Pull every line containing the word "favorite" from the records.

TASK INPUT below:

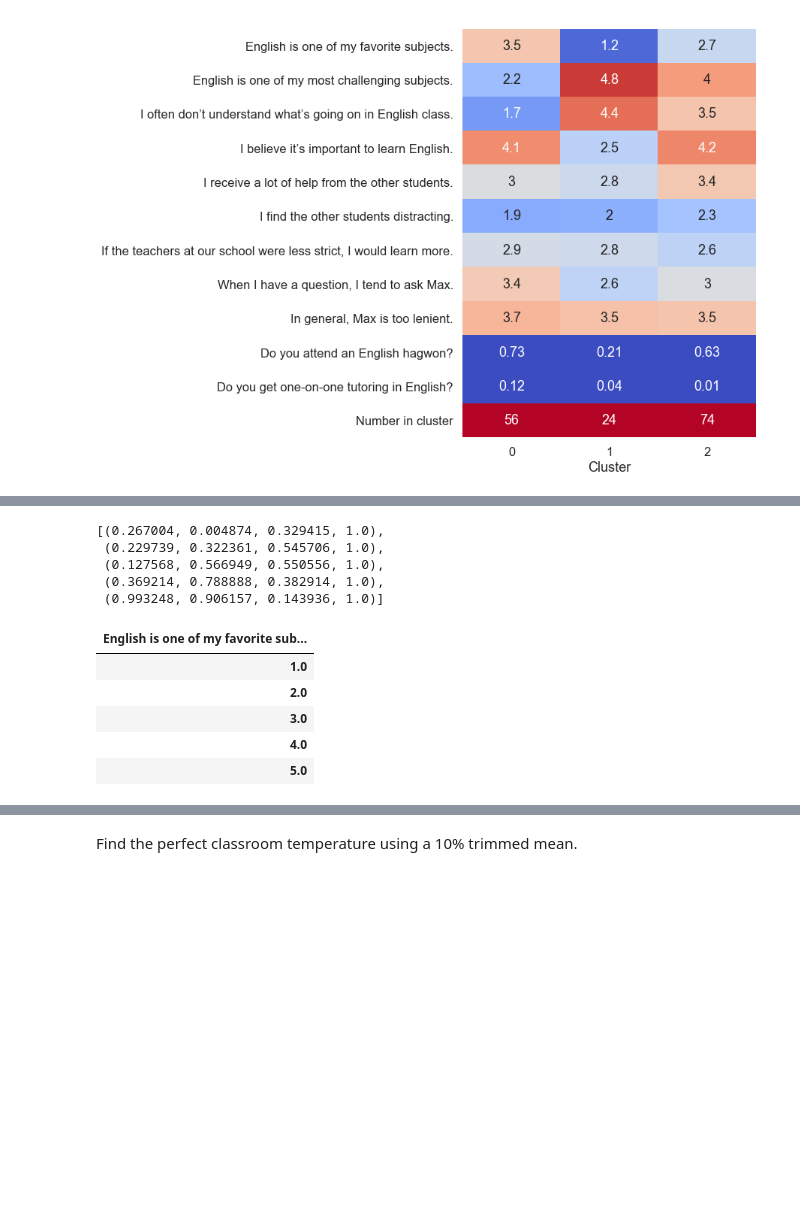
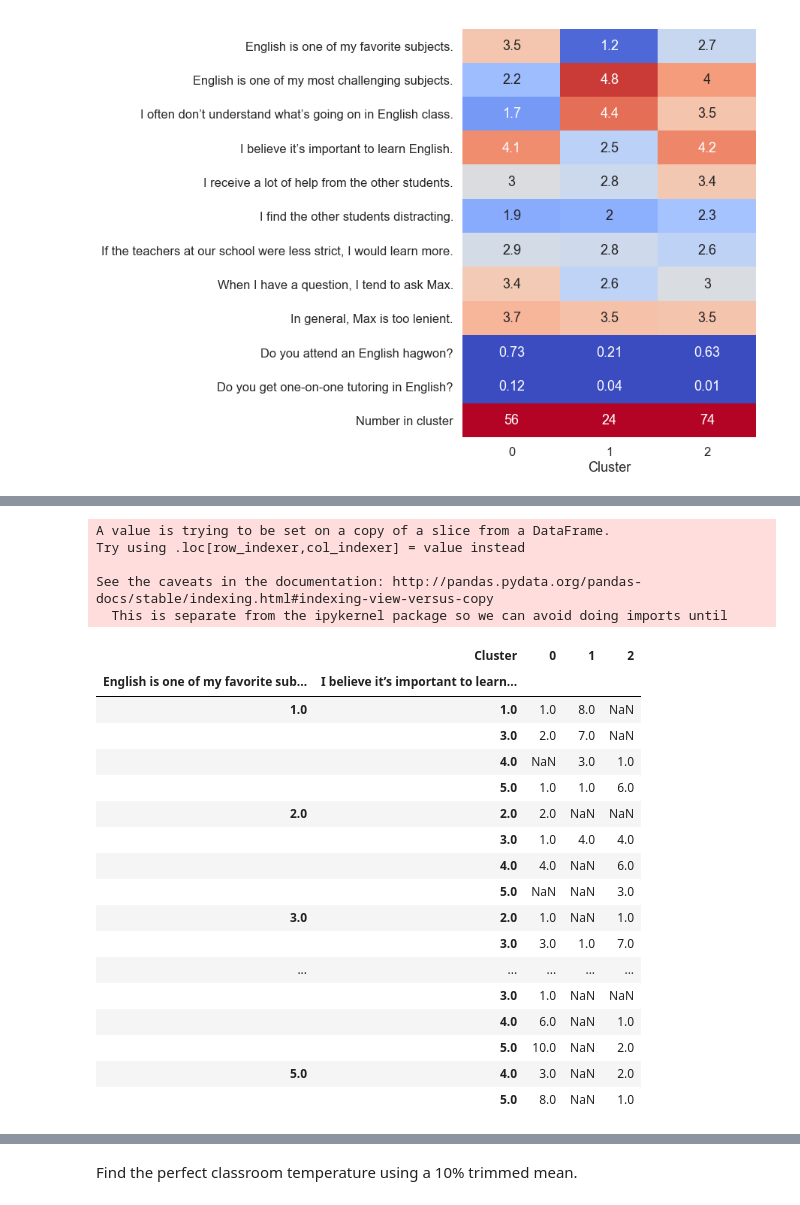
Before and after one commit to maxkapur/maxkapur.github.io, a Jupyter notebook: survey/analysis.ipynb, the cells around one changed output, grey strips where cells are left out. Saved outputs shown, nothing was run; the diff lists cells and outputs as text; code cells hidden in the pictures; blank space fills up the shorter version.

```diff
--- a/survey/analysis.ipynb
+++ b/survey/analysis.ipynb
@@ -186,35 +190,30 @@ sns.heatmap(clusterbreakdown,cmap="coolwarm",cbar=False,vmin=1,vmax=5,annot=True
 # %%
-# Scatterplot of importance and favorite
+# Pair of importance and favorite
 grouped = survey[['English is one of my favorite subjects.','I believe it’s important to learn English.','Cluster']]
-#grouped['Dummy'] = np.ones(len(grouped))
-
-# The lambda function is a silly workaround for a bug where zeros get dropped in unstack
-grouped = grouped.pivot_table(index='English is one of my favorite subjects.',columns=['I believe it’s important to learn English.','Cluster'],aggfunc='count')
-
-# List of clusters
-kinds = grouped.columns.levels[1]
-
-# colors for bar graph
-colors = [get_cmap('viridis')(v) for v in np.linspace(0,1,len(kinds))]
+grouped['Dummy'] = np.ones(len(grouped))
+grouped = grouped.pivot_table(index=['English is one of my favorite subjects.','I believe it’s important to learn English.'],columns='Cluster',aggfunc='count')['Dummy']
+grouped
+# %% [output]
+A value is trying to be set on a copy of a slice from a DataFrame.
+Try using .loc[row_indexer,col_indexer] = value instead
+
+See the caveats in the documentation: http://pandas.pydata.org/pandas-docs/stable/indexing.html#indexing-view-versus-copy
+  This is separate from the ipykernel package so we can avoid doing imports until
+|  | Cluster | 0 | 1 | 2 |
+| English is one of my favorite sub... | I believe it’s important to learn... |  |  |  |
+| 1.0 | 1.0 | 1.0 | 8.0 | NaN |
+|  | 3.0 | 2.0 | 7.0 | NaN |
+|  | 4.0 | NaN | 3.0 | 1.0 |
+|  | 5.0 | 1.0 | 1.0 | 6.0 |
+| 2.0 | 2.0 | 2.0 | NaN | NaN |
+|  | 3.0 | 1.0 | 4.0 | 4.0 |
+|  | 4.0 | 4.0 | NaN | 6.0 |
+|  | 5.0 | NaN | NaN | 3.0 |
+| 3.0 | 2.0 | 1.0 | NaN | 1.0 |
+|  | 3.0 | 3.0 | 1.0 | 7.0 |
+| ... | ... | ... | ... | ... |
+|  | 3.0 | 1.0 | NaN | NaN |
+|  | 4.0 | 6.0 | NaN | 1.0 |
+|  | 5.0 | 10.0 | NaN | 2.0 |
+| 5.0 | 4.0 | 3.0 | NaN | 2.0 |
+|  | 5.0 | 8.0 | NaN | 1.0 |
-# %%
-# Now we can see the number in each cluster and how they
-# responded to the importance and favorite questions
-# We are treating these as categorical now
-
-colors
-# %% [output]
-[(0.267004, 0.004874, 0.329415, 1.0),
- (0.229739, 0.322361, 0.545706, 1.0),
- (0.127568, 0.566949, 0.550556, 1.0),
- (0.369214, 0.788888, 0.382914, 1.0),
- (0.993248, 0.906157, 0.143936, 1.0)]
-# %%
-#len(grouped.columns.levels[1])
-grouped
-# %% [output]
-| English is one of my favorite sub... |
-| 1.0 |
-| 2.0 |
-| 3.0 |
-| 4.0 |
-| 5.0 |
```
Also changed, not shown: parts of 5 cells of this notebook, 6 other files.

End of TASK INPUT.

ANSWER TO THIS PROBLEM:
-# Scatterplot of importance and favorite
+# Pair of importance and favorite
 grouped = survey[['English is one of my favorite subjects.','I believe it’s important to learn English.','Cluster']]
-grouped = grouped.pivot_table(index='English is one of my favorite subjects.',columns=['I believe it’s important to learn English.','Cluster'],aggfunc='count')
+grouped = grouped.pivot_table(index=['English is one of my favorite subjects.','I believe it’s important to learn English.'],columns='Cluster',aggfunc='count')['Dummy']
+| English is one of my favorite sub... | I believe it’s important to learn... |  |  |  |
-# responded to the importance and favorite questions
-| English is one of my favorite sub... |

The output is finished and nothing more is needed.